2) "Hey Jude" - a classic, of course, but the end might be said to go on a bit too long. I'm nitpicking of course. The song's build up and inspirational lyrics do make it stand out as an all time great.
3) "Blitzkrieg Bop" - a song that has invaded even the most casual listener's musical lexicon, even if they don't know it. Great energy.
4) "Heart of Glass" - I love this song and in any other category, it may have had a shot.
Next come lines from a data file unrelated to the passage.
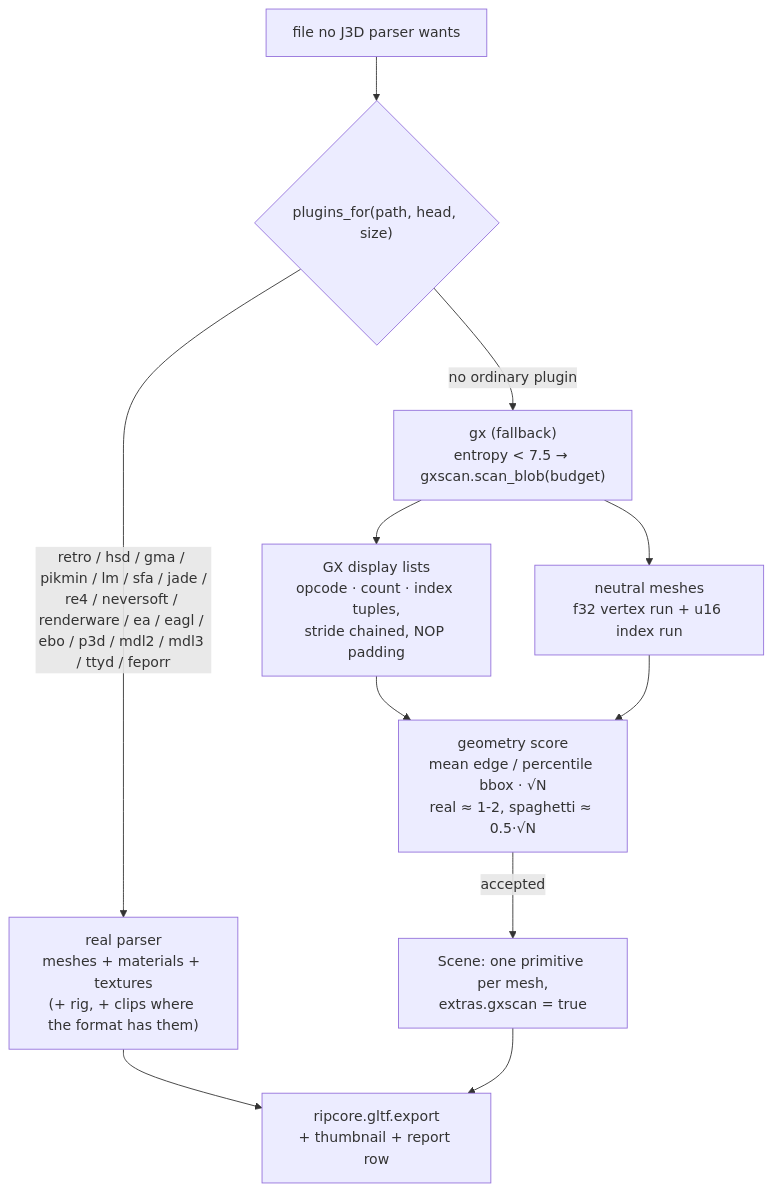
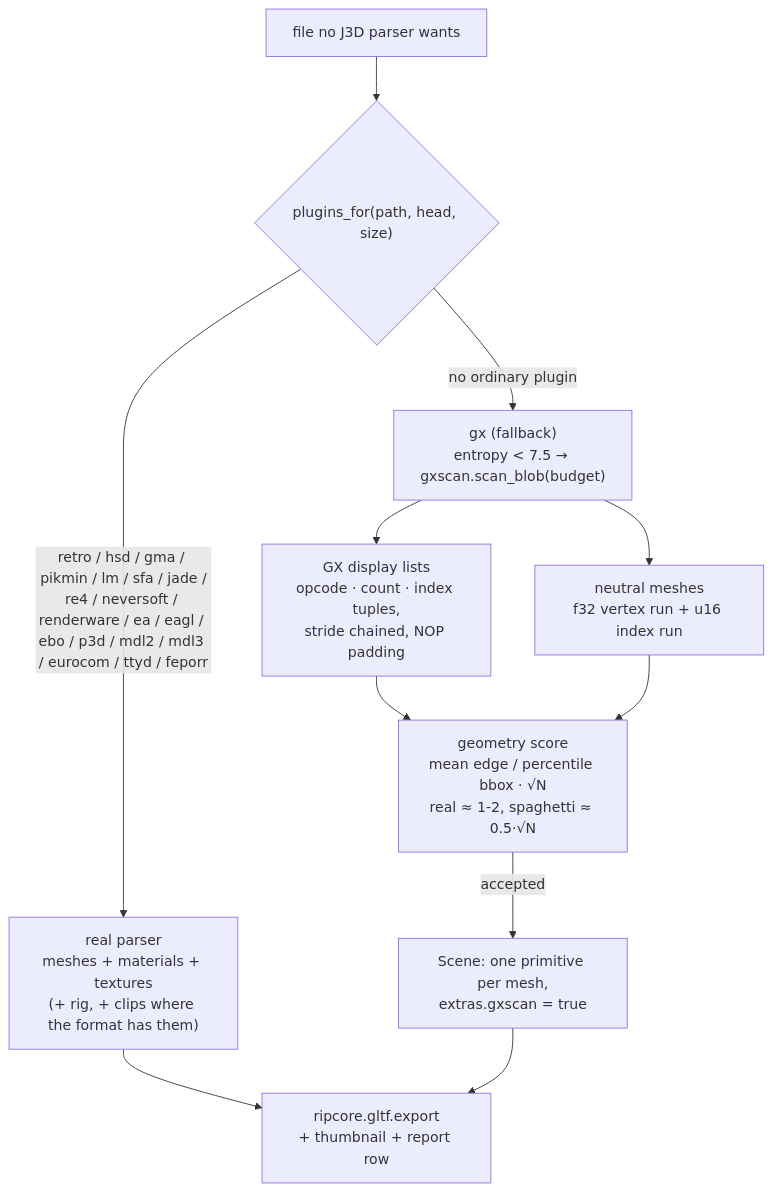
Before and after one commit to Felbs/3d-ripper-9000: the eighth of 8 diagrams in docs/PIPELINE.md, drawn with Mermaid. The commit also changed other lines of this file, not shown here.

First line of the commit message:
docs: Eurocom EngineX in the pipeline notes

````diff
--- a/docs/PIPELINE.md
+++ b/docs/PIPELINE.md
@@ -173,11 +173,11 @@
 ```mermaid
 flowchart TD
     F["file no J3D parser wants"] --> D{"plugins_for(path, head, size)"}
-    D -->|"retro / hsd / gma / pikmin / lm / sfa / jade /<br/>re4 / neversoft / renderware / ea / eagl / ebo / p3d / mdl2 / mdl3 / ttyd / feporr"| R["real parser<br/>meshes + materials + textures<br/>(+ rig, + clips where the format has them)"]
+    D -->|"retro / hsd / gma / pikmin / lm / sfa / jade /<br/>re4 / neversoft / renderware / ea / eagl / ebo / p3d / mdl2 / mdl3 / eurocom / ttyd / feporr"| R["real parser<br/>meshes + materials + textures<br/>(+ rig, + clips where the format has them)"]
     D -->|"no ordinary plugin"| S["gx (fallback)<br/>entropy < 7.5 → gxscan.scan_blob(budget)"]
     S --> L["GX display lists<br/>opcode · count · index tuples,<br/>stride chained, NOP padding"]
     S --> N["neutral meshes<br/>f32 vertex run + u16 index run"]
     L & N --> SC["geometry score<br/>mean edge / percentile bbox · √N<br/>real ≈ 1-2, spaghetti ≈ 0.5·√N"]
     SC -->|"accepted"| M["Scene: one primitive per mesh,<br/>extras.gxscan = true"]
     R & M --> E["ripcore.gltf.export<br/>+ thumbnail + report row"]
 ```
````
1) "Billie Jean" - the greatest song of the 80s hands down. No one has produced a rhythm track quite like this one since then.
2) "My Name Is" - Eminem has said some pretty awful things, and some of them were in this song. But his delivery and wordplay are enough to overcome any disagreements I may have with his content. This song is still brilliant, even with all we know about Em.
3) "Ghost Town" - Yes, it is slow and depressing, but that is what it's supposed to be. Again, a wonderful marriage of words and music.
4) "Beat It" - I know about this song's historical importance, but it just gets tired and pedantic to me. I still enjoy listening to it once in a while, but not as much as I used to.

63 - another tough category for me
1) "Loser" - I know this almost seems like sacrilege, but I think Beck hit on something special with this song. It's incredibly original and daring, and his lyrical wordplay is inventive, if somewhat cryptic.
2) "Strange Fruit" - A bold song to put out at the time, but one that needed singing. It still sends shivers for me because of that gorgeous voice.
3) "Jailhouse Rock" - a rock and roll classic.
4) "Suspicious Minds" - this is a phenomenal song. Unfortunately, it's just not as original as the other three in this category. Still a great listen, though.

1) "Sittin' on the Dock of the Bay" - It's too good. I wouldn't mind having this as my swan song. So peaceful, I can't help smiling and taking a deep breath, even just thinking about it.
2) "Teenage Kicks" - great song, great energy, great hook.
3) "La Bamba" - Valens is an underrated performer, almost because of this song's ubiquity. An important track, but not one I ever rush to put on.
4) "Eight Miles High" - I've always thought this song was terrible. The Byrds have done better and deserve better representation on a list like this one.